WHAT IS REQUIRED:
Across the records that follow, how many lines contain the string "site"? Answer with the number only.

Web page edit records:

====

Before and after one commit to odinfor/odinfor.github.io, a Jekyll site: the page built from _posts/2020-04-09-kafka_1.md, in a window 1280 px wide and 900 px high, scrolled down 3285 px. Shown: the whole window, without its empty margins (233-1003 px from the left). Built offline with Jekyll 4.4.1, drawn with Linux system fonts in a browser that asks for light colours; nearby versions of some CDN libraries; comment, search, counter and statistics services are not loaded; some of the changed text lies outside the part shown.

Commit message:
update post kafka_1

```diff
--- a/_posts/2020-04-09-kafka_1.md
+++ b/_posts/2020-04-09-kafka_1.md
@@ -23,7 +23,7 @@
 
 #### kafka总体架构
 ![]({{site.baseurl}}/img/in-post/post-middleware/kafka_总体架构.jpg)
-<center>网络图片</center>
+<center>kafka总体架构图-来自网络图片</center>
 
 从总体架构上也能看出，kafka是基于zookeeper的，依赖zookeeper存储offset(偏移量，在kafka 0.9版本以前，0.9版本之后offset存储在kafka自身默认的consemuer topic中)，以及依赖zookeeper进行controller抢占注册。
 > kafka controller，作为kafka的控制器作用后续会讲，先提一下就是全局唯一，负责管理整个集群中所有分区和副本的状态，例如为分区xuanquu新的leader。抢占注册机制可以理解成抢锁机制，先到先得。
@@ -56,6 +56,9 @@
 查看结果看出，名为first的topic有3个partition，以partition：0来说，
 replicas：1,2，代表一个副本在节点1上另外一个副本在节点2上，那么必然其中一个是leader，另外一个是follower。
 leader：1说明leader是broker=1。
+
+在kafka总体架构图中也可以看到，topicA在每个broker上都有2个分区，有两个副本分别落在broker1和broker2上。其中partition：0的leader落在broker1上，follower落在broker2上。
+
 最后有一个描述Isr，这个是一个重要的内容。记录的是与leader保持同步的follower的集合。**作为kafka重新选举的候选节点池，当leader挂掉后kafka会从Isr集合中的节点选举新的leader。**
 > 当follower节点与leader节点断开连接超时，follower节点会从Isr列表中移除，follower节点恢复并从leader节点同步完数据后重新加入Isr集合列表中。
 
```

====

TASK RESPONSE:
2